» Information supplied:

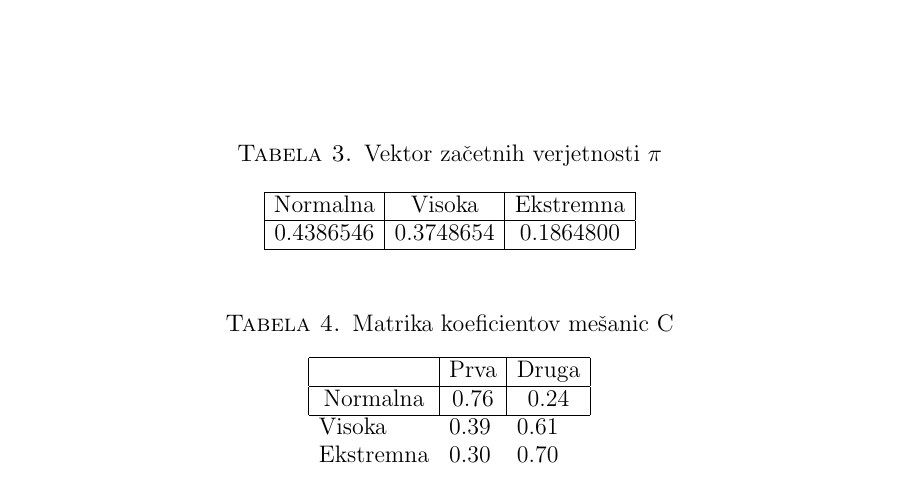
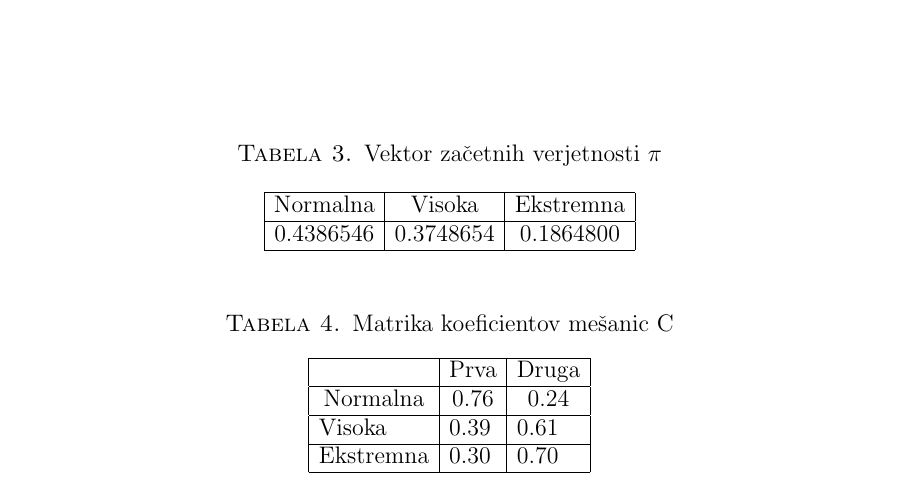
Before and after one commit to mpracek/Diploma, a LaTeX paper (dipl-sem-martin-pracek.tex): part of page 26 of 28, cut so that both start at the same text. Compiled offline with pdfLaTeX; the source files are stored in an older character set and shown here as Unicode; a LaTeX package or settings file that is missing is left out.

Commit message:
txs auto checkin

```diff
--- a/dipl-sem-martin-pracek.tex
+++ b/dipl-sem-martin-pracek.tex
@@ -627,12 +627,12 @@ Ko je vprašanje števila stanj odgovorjeno potrebujemo še pravilno število me
 
 \begin{table}[]
 	\caption{Matrika koeficientov mešanic C}
-	\begin{tabular}{lll}
+	\begin{tabular}{|l|l|l|}
 		\hline
 		\multicolumn{1}{|c|}{}         & \multicolumn{1}{c|}{Prva} & \multicolumn{1}{c|}{Druga} \\ \hline
 		\multicolumn{1}{|c|}{Normalna} & \multicolumn{1}{c|}{0.76} & \multicolumn{1}{c|}{0.24}  \\ \hline
-		Visoka                         & 0.39                      & 0.61                       \\
-		Ekstremna                      & 0.30                      & 0.70
+		Visoka                         & 0.39                      & 0.61                       \\ \hline
+		Ekstremna                      & 0.30                      & 0.70                       \\ \hline
 	\end{tabular}
 \end{table}
 %Za to delnico sem torej poizkusil ugotoviti stanja, v katerih so se ob koncu vsakega trgovalnega dneva nahajala delnica.\\
```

» Task to complete:
Would you set down the entries exactly as given, minus their pictures?

» Solution to this task:
Before and after one commit to mpracek/Diploma, a LaTeX paper (dipl-sem-martin-pracek.tex): part of page 26 of 28, cut so that both start at the same text. Compiled offline with pdfLaTeX; the source files are stored in an older character set and shown here as Unicode; a LaTeX package or settings file that is missing is left out.

Commit message:
txs auto checkin

```diff
--- a/dipl-sem-martin-pracek.tex
+++ b/dipl-sem-martin-pracek.tex
@@ -627,12 +627,12 @@ Ko je vprašanje števila stanj odgovorjeno potrebujemo še pravilno število me
 
 \begin{table}[]
 	\caption{Matrika koeficientov mešanic C}
-	\begin{tabular}{lll}
+	\begin{tabular}{|l|l|l|}
 		\hline
 		\multicolumn{1}{|c|}{}         & \multicolumn{1}{c|}{Prva} & \multicolumn{1}{c|}{Druga} \\ \hline
 		\multicolumn{1}{|c|}{Normalna} & \multicolumn{1}{c|}{0.76} & \multicolumn{1}{c|}{0.24}  \\ \hline
-		Visoka                         & 0.39                      & 0.61                       \\
-		Ekstremna                      & 0.30                      & 0.70
+		Visoka                         & 0.39                      & 0.61                       \\ \hline
+		Ekstremna                      & 0.30                      & 0.70                       \\ \hline
 	\end{tabular}
 \end{table}
 %Za to delnico sem torej poizkusil ugotoviti stanja, v katerih so se ob koncu vsakega trgovalnega dneva nahajala delnica.\\
```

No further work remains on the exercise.